To the north and south of Stone Town are a variety of beach resorts. The beaches are perhaps not as beautiful as on the north and east coasts, however they are worth a visit just for the sunsets. If you don’t fancy staying in Stone Town then there are some lovely hotels on the outskirts of the city, which can make for a great base for a few days.
Nungwi is situated on the north of the island and is absolutely beautiful. There are lots of accommodation options here too, from big resorts to smaller beach bungalows – there is something for every budget. There are also some great restaurants and bars on the beach. For such a stunning location, it still feels undeveloped and unknown, which is amazing. I visited at the beginning of peak season and there were often only a few people on the beach.
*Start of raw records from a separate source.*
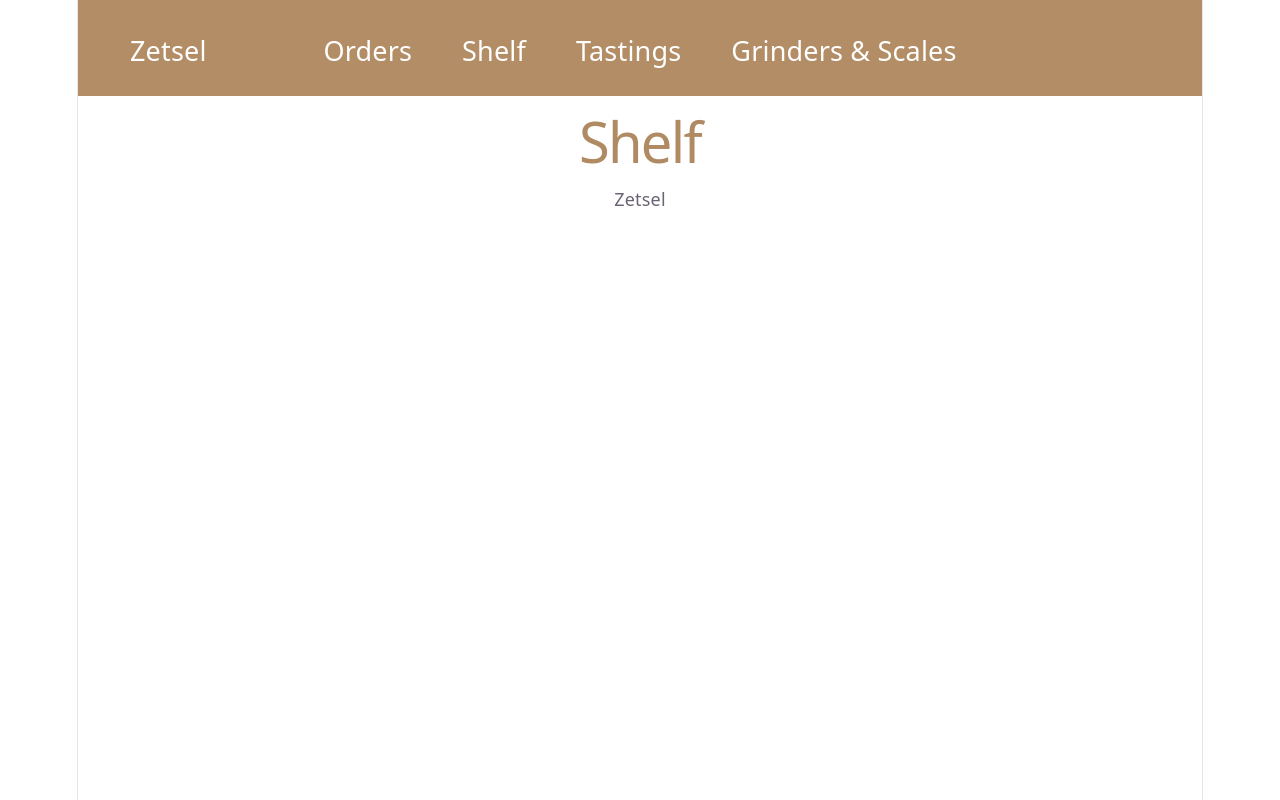
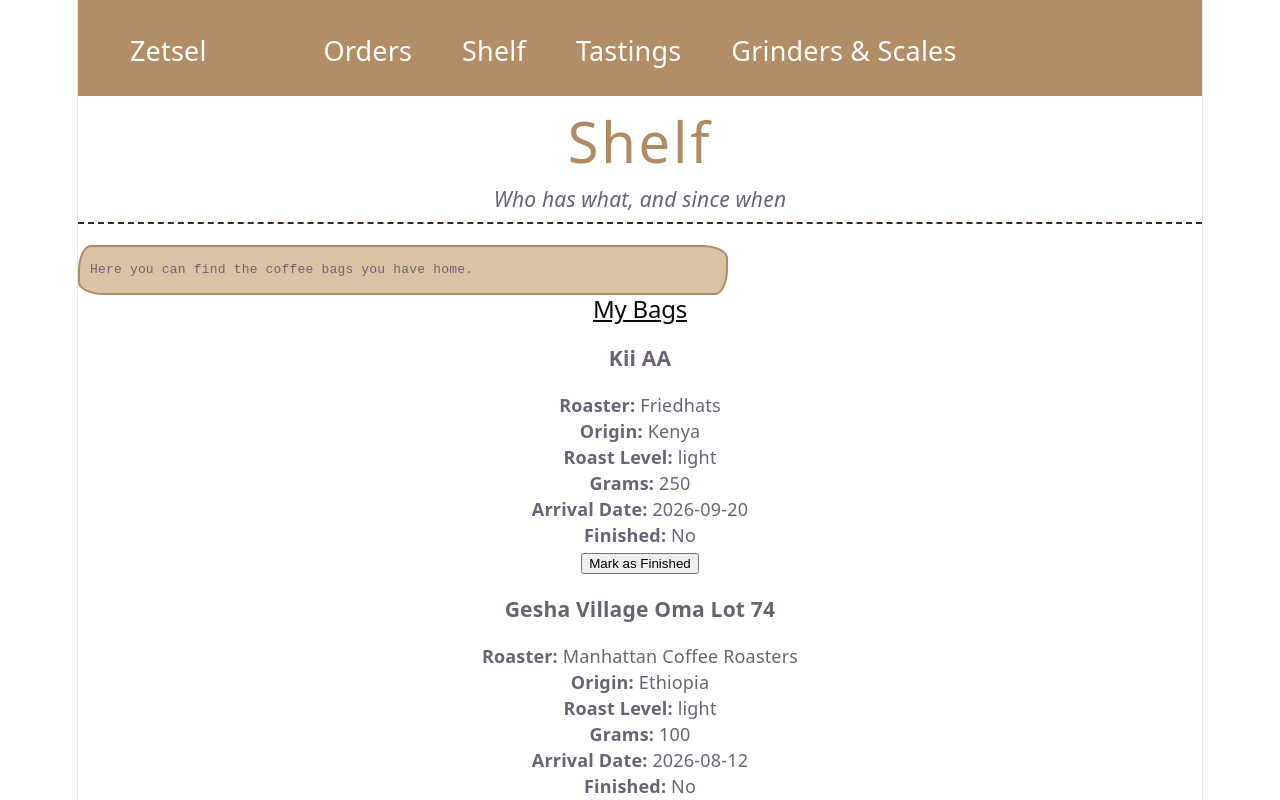
Before and after one commit to Bart079/INF2C-Team-3-WebAppDev, a React (Vite) app in the folder ClientApp/: page /shelf in a window 1280 px wide. Shown: the top 800 px of the page. Built offline with nearby package versions, Linux system fonts and the light colour scheme.

Commit message:
Shelf pagina met bag cards toegevoegd

```diff
--- a/ClientApp/src/features/shelf/BagCard.tsx
+++ b/ClientApp/src/features/shelf/BagCard.tsx
@@ -0,0 +1,22 @@
+import type { Bag } from "../../types/Bag";
+import type { Bean } from "../../types/Bean";
+
+type BagCardProps = {
+  bag: Bag;
+  bean: Bean | undefined;
+};
+
+export function BagCard({ bag, bean }: BagCardProps) {
+    return (
+        <article className="bag">
+            <h3>{bean?.name}</h3>
+            <p><strong>Roaster: </strong>{bean?.roaster}</p>
+            <p><strong>Origin: </strong>{bean?.origin}</p>
+            <p><strong>Roast Level: </strong>{bean?.roastLevel}</p>
+            <p><strong>Grams: </strong>{bag.grams}</p>
+            <p><strong>Arrival Date: </strong>{bag.arrivalDate}</p>
+            <p><strong>Finished: </strong>{bag.finished ? "Yes" : "No"}</p>
+            <button>Mark as Finished</button>
+        </article>
+    );
+}
--- a/ClientApp/src/features/shelf/BagList.tsx
+++ b/ClientApp/src/features/shelf/BagList.tsx
@@ -0,0 +1,22 @@
+import type { Bag } from "../../types/Bag";
+import type { Bean } from "../../types/Bean";
+import {BagCard} from "./BagCard";
+
+type BagListProps = {
+  bags: Bag[];
+  beans: Bean[];
+};
+
+export function BagList({ bags, beans }: BagListProps) {
+  return (
+    <div className="bag_list">
+        {bags.map((bag) => (
+            <BagCard
+                key={bag.id}
+                bag={bag}
+                bean={beans.find((bean) => bean.id === bag.beanId)}
+            />
+        ))}
+    </div>
+    );
+}
--- a/ClientApp/src/features/shelf/shelf.tsx
+++ b/ClientApp/src/features/shelf/shelf.tsx
@@ -1,5 +1,23 @@
 import "../../css/shelf.css";
+import {bags, beans} from "./mockData";
+import {BagList} from "./BagList";
 
 export function ShelfPage() {
-  return <h1>Shelf</h1>;
+  const myBags = bags.filter(bag => bag.holderId === 1);
+
+  return (
+    <>
+      <section className="shelf_intro">
+        <h1 className="title">Shelf</h1>
+        <h3 className="sub">Who has what, and since when</h3>
+        <p className="text">Here you can find the coffee bags you have home.</p>
+      </section>
+
+      <section className="my_bags">
+        <h2>My Bags</h2>
+
+        <BagList bags={myBags} beans={beans} />
+      </section>
+    </>
+  );
 }
```
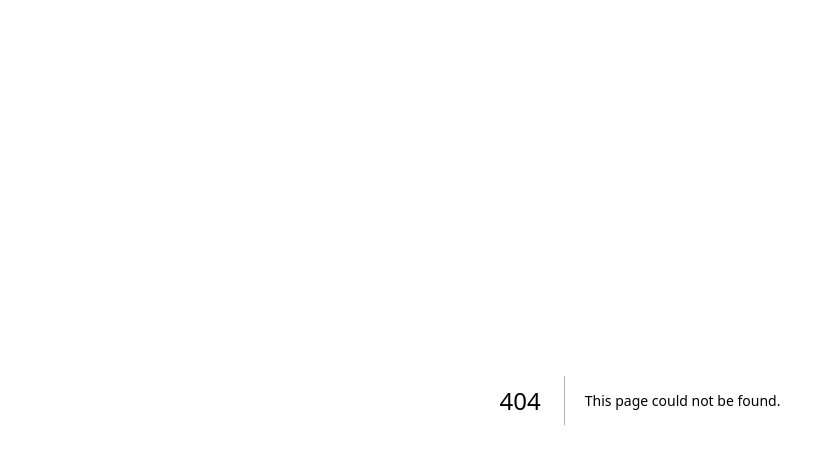
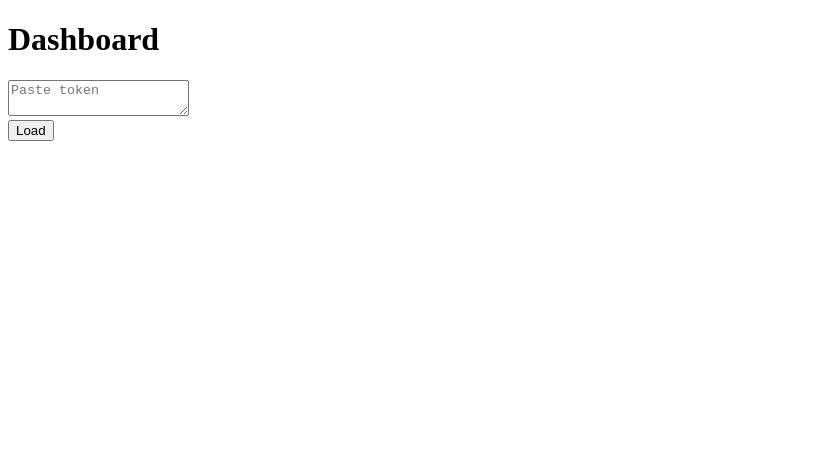
Before and after one commit to Gafbolz/bosere-coop-frontend-v2, a Next.js app: page /dashboard in a window 1280 px wide. Before the commit this address had no page. Shown: the top 464 px of the page, without its empty margins (0-835 px from the left). Built offline with nearby package versions, Linux system fonts and the light colour scheme.

Commit message:
Add Dashboard component with data fetching
Implement a dashboard component that fetches user data.

```diff
--- /dev/null
+++ b/app/dashboard/page.tsx
@@ -0,0 +1,48 @@
+"use client";
+
+import { useState } from "react";
+
+export default function Dashboard() {
+  const [data, setData] = useState<any>(null);
+  const [token, setToken] = useState("");
+
+  async function fetchDashboard() {
+    const res = await fetch(
+      "https://bosere-cooperative-clean-production.up.railway.app/api/dashboard/me",
+      {
+        headers: {
+          Authorization: `Bearer ${token}`,
+        },
+      }
+    );
+
+    const result = await res.json();
+    setData(result);
+  }
+
+  return (
+    <div>
+      <h1>Dashboard</h1>
+
+      <textarea
+        placeholder="Paste token"
+        value={token}
+        onChange={(e) => setToken(e.target.value)}
+      />
+
+      <br />
+
+      <button onClick={fetchDashboard}>
+        Load
+      </button>
+
+      {data && (
+        <div>
+          <p>{data.full_name}</p>
+          <p>Savings: {data.savings_balance}</p>
+          <p>Shares: {data.shares_balance}</p>
+        </div>
+      )}
+    </div>
+  );
+}
```
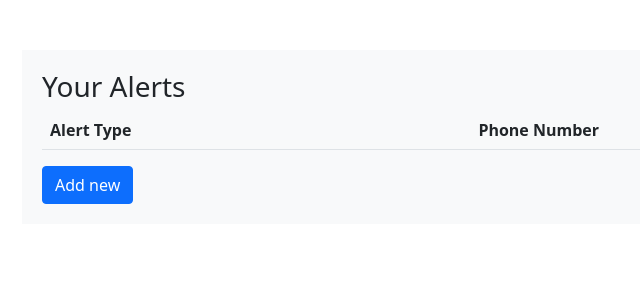
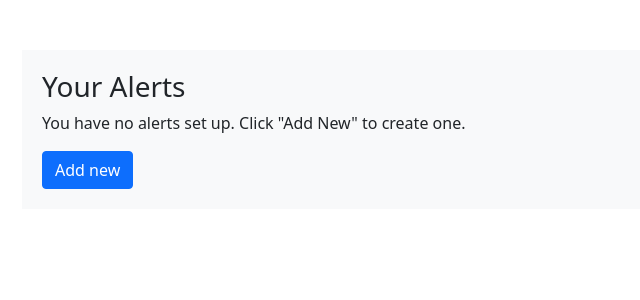
Before and after one commit to DurhamARC/ManyFEWS, a Django app: page /alerts in a window 1280 px wide. Shown: the part 98-398 px from the top of the page, without its empty margins (48-688 px from the left). Run offline with Django 4.2, Linux system fonts and the light colour scheme; the visitor is signed in with stand-in values (Sample User, id 1); lists and menus that the app fills with data are empty; parts of the project's set-up code (start-up, migrations or seed data) failed here and were passed over; some libraries are stand-ins or nearby versions.

Commit message:
Show message if no alerts

```diff
--- a/manyfews/webapp/templates/webapp/alerts.html
+++ b/manyfews/webapp/templates/webapp/alerts.html
@@ -6,6 +6,7 @@
 
 <div class="container manyfews-forms">
   <h3>Your Alerts</h3>
+  {% if alerts %}
   <table class="table">
     <thead>
       <tr>
@@ -29,6 +30,9 @@
       {% endfor %}
     </tbody>
   </table>
+  {% else %}
+    <p>You have no alerts set up. Click "Add New" to create one.</p>
+  {% endif %}
 
   {% if not edit %}
     <button class="btn btn-primary" type="button" data-bs-toggle="collapse" data-bs-target="#edit-alert" aria-expanded="false" aria-controls="editAlert">
```
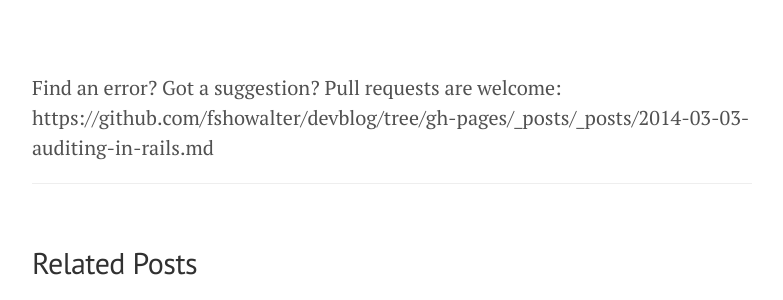
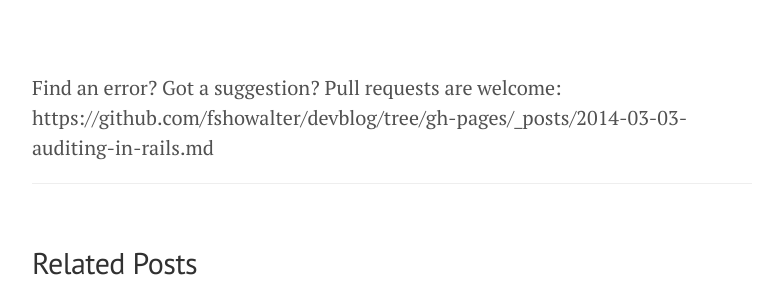
Before and after one commit to fshowalter/devblog, a Jekyll site: the page built from _posts/2014-03-03-auditing-in-rails.md, in a window 1280 px wide and 900 px high, scrolled down 11267 px. Shown: the part 558-858 px from the top of the window, without its empty margins (248-1031 px from the left). Built offline with Jekyll 4.4.1, drawn with Linux system fonts in a browser that asks for light colours; Markdown is read by kramdown in place of the engine named in the settings; part of the change alters nothing that is shown.

Commit message:
Update _config.yml

```diff
--- a/_config.yml
+++ b/_config.yml
@@ -23,6 +23,6 @@ paginate:         5
 version:          1.0.0
 
 github:
-  repo:           https://github.com/fshowalter/devblog/tree/gh-pages/_posts
+  repo:           https://github.com/fshowalter/devblog/tree/gh-pages
 
 exclude: ['Gemfile', 'Gemfile.lock', 'vendor', '.bundle']
```
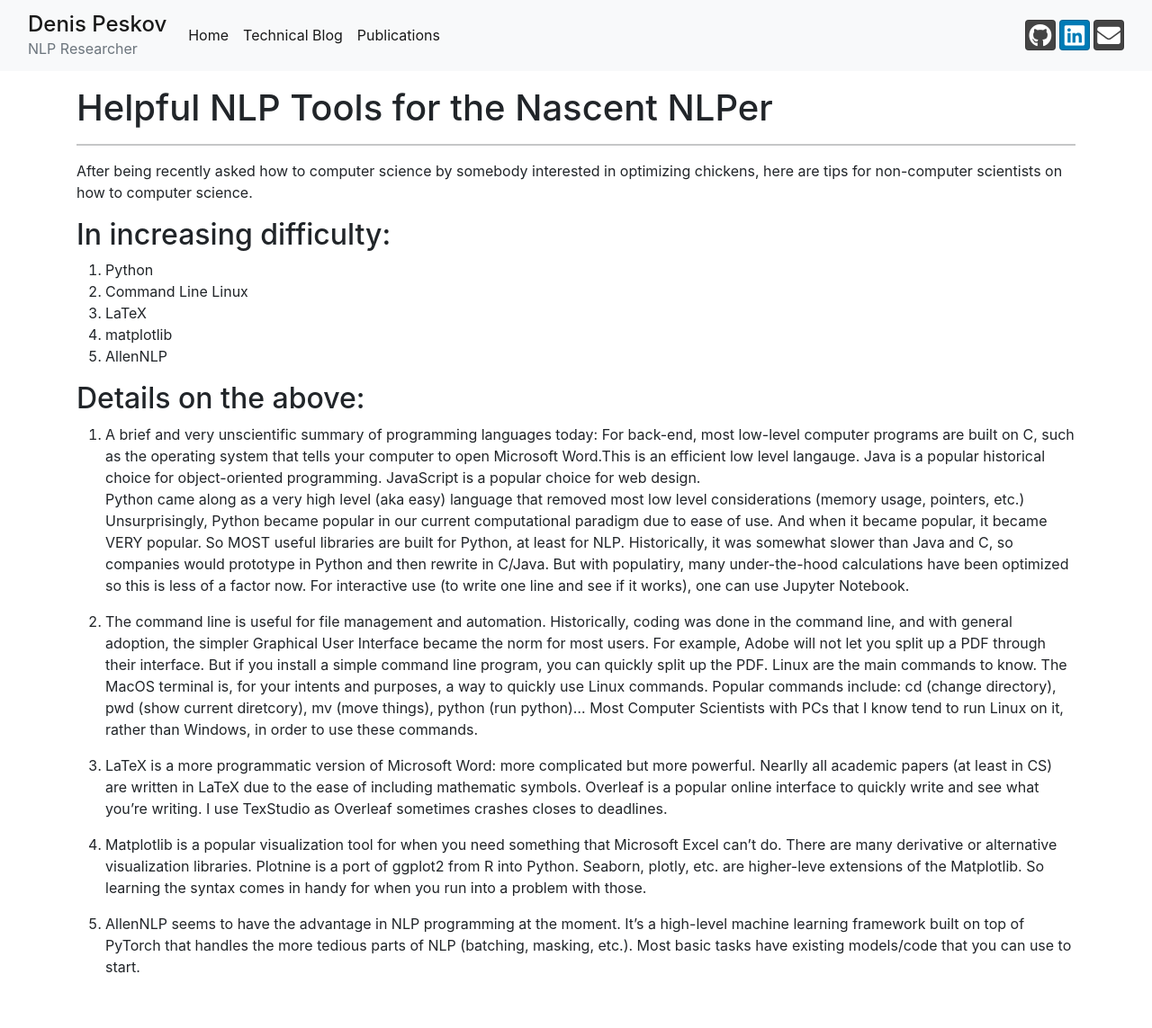
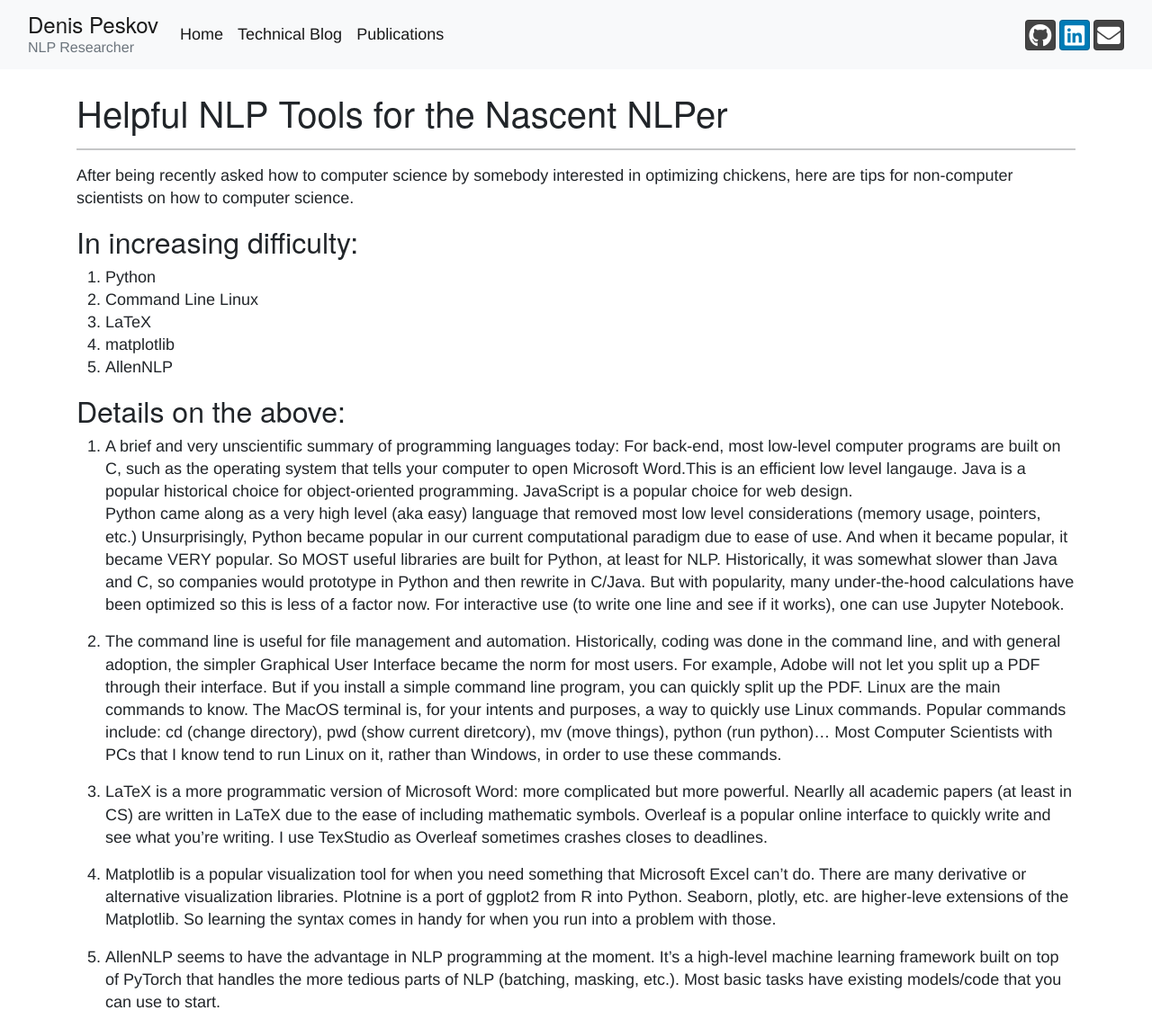
Before and after one commit to trigaten/Denis-Peskov-s-New-Website, a Jekyll site: the page built from _posts/2020-2-10-NLPTools.md, in a window 1280 px wide and 1143 px high. Shown: the whole window at 90% size. Built offline with Jekyll 4.4.1, drawn with Linux system fonts in a browser that asks for light colours; nearby versions of some CDN libraries.

Commit message:
small path edits

```diff
--- a/_config.yml
+++ b/_config.yml
@@ -45,7 +45,7 @@
 # and NOT your User repository (http://yourusername.github.io)
 # then add in the baseurl here, like this: "/repository-name"
 baseurl: "/Denis-Peskov-s-New-Website"
-
+# baseurl: ""
 # Exclude these files from your production _site
 exclude:
   - Gemfile
--- a/_includes/head.html
+++ b/_includes/head.html
@@ -19,7 +19,7 @@
     <script src="https://code.jquery.com/jquery-3.2.1.slim.min.js"
         integrity="sha384-KJ3o2DKtIkvYIK3UENzmM7KCkRr/rE9/Qpg6aAZGJwFDMVNA/GpGFF93hXpG5KkN"
         crossorigin="anonymous"></script>
-        <script src="https://ajax.googleapis.com/ajax/libs/jquery/3.5.1/jquery.min.js"></script>
+    <script src="https://ajax.googleapis.com/ajax/libs/jquery/3.5.1/jquery.min.js"></script>
 
     <!-- font awesome -->
     <link rel="stylesheet" href="https://maxcdn.bootstrapcdn.com/bootstrap/4.0.0/css/bootstrap.min.css"
@@ -30,6 +30,18 @@
     <link rel="stylesheet" href="https://cdnjs.cloudflare.com/ajax/libs/bootstrap-social/5.1.1/bootstrap-social.min.css"
         integrity="sha512-f8mUMCRNrJxPBDzPJx3n+Y5TC5xp6SmStstEfgsDXZJTcxBakoB5hvPLhAfJKa9rCvH+n3xpJ2vQByxLk4WP2g=="
         crossorigin="anonymous" />
+    <style>
+        body {
+            font: 18px/1.4 helvetica;
+        }
 
-    <link rel="stylesheet" href="assets/styles.css">
+        h1,
+        h2,
+        h3,
+        h4,
+        h5,
+        h6 {
+            font-family: HelveticaNeue;
+        }
+    </style>
 </head>
--- a/_includes/nav.html
+++ b/_includes/nav.html
@@ -1,6 +1,6 @@
 <nav class="navbar navbar-expand-lg navbar-light bg-light fixed-top">
     <div class="container-fluid">
-        <a href="" class="navbar-brand">
+        <a href="{{}}" class="navbar-brand">
             <h1 class="m-0 p-0" style="font-size: 1.5rem;">Denis Peskov</h1>
             <div class="text-muted mt-0" style="font-size: 1rem;">NLP Researcher</div>
         </a>
--- a/_posts/2020-2-10-NLPTools.md
+++ b/_posts/2020-2-10-NLPTools.md
@@ -17,7 +17,7 @@
 Java is a popular historical choice for object-oriented programming.  JavaScript is a popular choice for web design.
 Python came along as a very high level (aka easy) language that removed most low level considerations (memory usage, pointers, etc.)
 Unsurprisingly, Python became popular in our current computational paradigm due to ease of use.  And when it became popular, it became VERY popular.  So MOST useful libraries are built for Python, at least for NLP.
-Historically, it was somewhat slower than Java and C, so companies would prototype in Python and then rewrite in C/Java.  But with populatiry, many under-the-hood calculations have been optimized so this is less of a factor now.
+Historically, it was somewhat slower than Java and C, so companies would prototype in Python and then rewrite in C/Java.  But with popularity, many under-the-hood calculations have been optimized so this is less of a factor now.
 For interactive use (to write one line and see if it works), one can use Jupyter Notebook.
 
 2. The command line is useful for file management and automation.  Historically, coding was done in the command line, and with general adoption, the simpler Graphical User Interface became the norm for most users.  For example, Adobe will not let you split up a PDF through their interface.  But if you install a simple command line  program, you can quickly split up the PDF.
```
Also changed, not shown: assets/styles.css (deleted, +0 -7 lines).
If you want to dive in Zanzibar, then Nungwi is your best bet. There are lots of good diving companies based here, and most offer trips to The Mnemba Atoll, which is considered to be the best diving spot in Zanzibar.
Ten minutes down the coast is Kendwa, with an equally beautiful beach – but more of a backpacker feel to it. This is a good spot for nightlife, and if you’re staying in Nungwi it’s worth heading to Kendwa for an evening.
Paje on the east coast is equally beautiful. Again, there are some very affordable accommodation options and great little beach bars. About 30 minutes north of Paje, you can find The Rock. This restaurant, as the name suggests is situated on a rock, and is easily one of the most romantic restaurants in the world. To get to it, you have to take a small rowing boat from the beach. Once inside, the view looking out over the Indian Ocean is spectacular. They serve the most amazing seafood caught fresh that morning as well as great wine.
On the south is Kizimkazi, a small fishing village. Most visitors come here to swim with dolphins in Menai bay, but it’s also home to the oldest mosque in east Africa.
If you fancy a break from the beaches, then head inland to The Jozani Chwaka Bay National Park. This is home to the Zanzibar Red Colobus monkeys, which are only found in Zanzibar. Many companies offer trips here, alternatively most taxis will offer a return service.
Zanzibar holds a very special place in my heart, and I would encourage anyone to add it to their bucket list. It truly feels like an undiscovered island, a beautiful place full of lovely people and the BEST beaches.